Recently Jane has begun to layer these two methods atop one another—often generating unexpected results. In Robing, for instance, Jane has depicted the numbers in a 4 x 4 magic square, meaning that each column and row of the grid adds to 34. This is incorporated with a pattern of darting diagonal lines that represent the movements within what is known as a knight's tour magic square. The knight's tour magic square is a 16 x 16 grid that contains the integers 1 through 256, each in its own square. Because it is a magic square, each row and column add to the same sum—2,056. What makes the square even more impressive is that if one begins at 1 and proceeds in the up-and-over knight pattern (in chess the knight moves up one square and over two), one will eventually end at 256, having traversed each square only once. Jane’s diagonals in the painting track the back and forth of the knight’s journey. 

Complexly assembled square by square and millimeter by millimeter, Jane’s paintings are certainly decodable for those with the desire to do so. Nevertheless, following the knight’s path or the course of the counting spiral isn’t totally necessary. Jane’s glowing compositions also offer themselves as objects of devotion, inviting the viewer to marvel at renditions of remarkable numerals.

Xylor Jane (b. 1964) was born in Long Beach, CA and lives and works in Greenfield, Massachusetts.

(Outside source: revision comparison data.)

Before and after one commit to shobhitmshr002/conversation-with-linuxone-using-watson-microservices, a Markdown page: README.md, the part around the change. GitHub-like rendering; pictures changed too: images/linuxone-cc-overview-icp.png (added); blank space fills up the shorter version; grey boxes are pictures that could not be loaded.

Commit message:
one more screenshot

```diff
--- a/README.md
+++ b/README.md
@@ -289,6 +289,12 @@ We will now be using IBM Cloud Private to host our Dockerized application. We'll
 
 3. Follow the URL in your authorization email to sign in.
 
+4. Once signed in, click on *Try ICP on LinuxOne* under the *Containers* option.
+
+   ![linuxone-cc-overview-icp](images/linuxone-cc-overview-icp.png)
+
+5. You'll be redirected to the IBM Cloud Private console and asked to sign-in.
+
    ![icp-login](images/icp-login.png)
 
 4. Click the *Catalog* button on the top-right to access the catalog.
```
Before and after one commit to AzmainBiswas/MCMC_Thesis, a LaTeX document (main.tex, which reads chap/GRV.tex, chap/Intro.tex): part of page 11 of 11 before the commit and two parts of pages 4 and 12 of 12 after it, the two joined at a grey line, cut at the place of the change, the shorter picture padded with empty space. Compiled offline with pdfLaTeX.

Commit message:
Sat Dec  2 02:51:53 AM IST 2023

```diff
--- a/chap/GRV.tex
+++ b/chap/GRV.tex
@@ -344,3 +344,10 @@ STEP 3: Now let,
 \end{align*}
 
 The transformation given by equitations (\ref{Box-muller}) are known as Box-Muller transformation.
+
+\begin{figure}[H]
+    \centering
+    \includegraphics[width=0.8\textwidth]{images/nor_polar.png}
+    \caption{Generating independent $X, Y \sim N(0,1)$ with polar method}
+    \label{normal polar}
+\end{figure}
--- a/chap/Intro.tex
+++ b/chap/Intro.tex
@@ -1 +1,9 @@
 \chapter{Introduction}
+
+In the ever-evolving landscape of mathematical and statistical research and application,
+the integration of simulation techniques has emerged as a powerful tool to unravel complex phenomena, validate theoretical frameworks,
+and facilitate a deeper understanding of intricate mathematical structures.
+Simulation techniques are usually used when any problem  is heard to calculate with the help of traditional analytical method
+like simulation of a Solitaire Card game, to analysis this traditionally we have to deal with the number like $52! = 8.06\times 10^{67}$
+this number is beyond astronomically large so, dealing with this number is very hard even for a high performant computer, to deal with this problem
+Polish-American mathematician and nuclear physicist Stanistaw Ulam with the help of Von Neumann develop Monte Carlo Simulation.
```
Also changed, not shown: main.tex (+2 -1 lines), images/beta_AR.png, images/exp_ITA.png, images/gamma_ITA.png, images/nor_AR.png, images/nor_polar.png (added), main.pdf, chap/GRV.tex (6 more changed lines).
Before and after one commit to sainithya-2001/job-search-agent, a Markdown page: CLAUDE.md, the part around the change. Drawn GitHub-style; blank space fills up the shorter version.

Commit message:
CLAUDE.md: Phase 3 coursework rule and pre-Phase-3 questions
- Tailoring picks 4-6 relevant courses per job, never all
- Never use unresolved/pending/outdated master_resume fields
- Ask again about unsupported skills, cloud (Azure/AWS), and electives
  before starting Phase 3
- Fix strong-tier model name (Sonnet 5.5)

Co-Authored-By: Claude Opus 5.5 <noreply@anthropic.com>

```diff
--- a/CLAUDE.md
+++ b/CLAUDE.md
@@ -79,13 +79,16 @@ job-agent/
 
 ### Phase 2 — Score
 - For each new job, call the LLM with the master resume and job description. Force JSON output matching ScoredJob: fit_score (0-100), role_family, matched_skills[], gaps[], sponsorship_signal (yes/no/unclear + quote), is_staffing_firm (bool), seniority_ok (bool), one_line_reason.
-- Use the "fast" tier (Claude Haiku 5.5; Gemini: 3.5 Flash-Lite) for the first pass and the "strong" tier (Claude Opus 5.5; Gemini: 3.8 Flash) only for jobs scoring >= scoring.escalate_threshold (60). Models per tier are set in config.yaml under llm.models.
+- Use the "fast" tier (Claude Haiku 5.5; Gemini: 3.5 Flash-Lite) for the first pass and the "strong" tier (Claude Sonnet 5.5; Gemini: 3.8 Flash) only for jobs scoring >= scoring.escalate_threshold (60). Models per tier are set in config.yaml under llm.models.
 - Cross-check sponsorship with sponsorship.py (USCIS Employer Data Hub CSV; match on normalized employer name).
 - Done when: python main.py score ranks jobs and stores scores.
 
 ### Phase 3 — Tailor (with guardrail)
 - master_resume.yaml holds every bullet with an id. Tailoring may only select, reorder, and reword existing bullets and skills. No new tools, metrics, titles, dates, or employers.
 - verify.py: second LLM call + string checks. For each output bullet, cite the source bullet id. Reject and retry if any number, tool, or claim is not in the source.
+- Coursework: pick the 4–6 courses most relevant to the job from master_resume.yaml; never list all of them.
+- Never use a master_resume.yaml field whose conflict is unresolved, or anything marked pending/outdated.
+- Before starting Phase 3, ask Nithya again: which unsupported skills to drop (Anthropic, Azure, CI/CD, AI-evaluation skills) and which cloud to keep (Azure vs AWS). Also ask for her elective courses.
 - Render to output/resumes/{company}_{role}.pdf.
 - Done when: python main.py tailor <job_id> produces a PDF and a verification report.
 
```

Jane attended the now-closed San Francisco Art Institute in the early 1990s. Her work has been exhibited in solo exhibitions at the University Museum of Contemporary Art, Amherst, MA; Santa Monica Museum of Art, Santa Monica, CA; Canada, New York, NY; Parrasch Heijnen, Los Angeles, CA; Campoli Prest, Paris; Almine Rech, Paris; and Four, Dublin; among others. She received her BFA from SFAI in 1993.

– Written by Ashton Cooper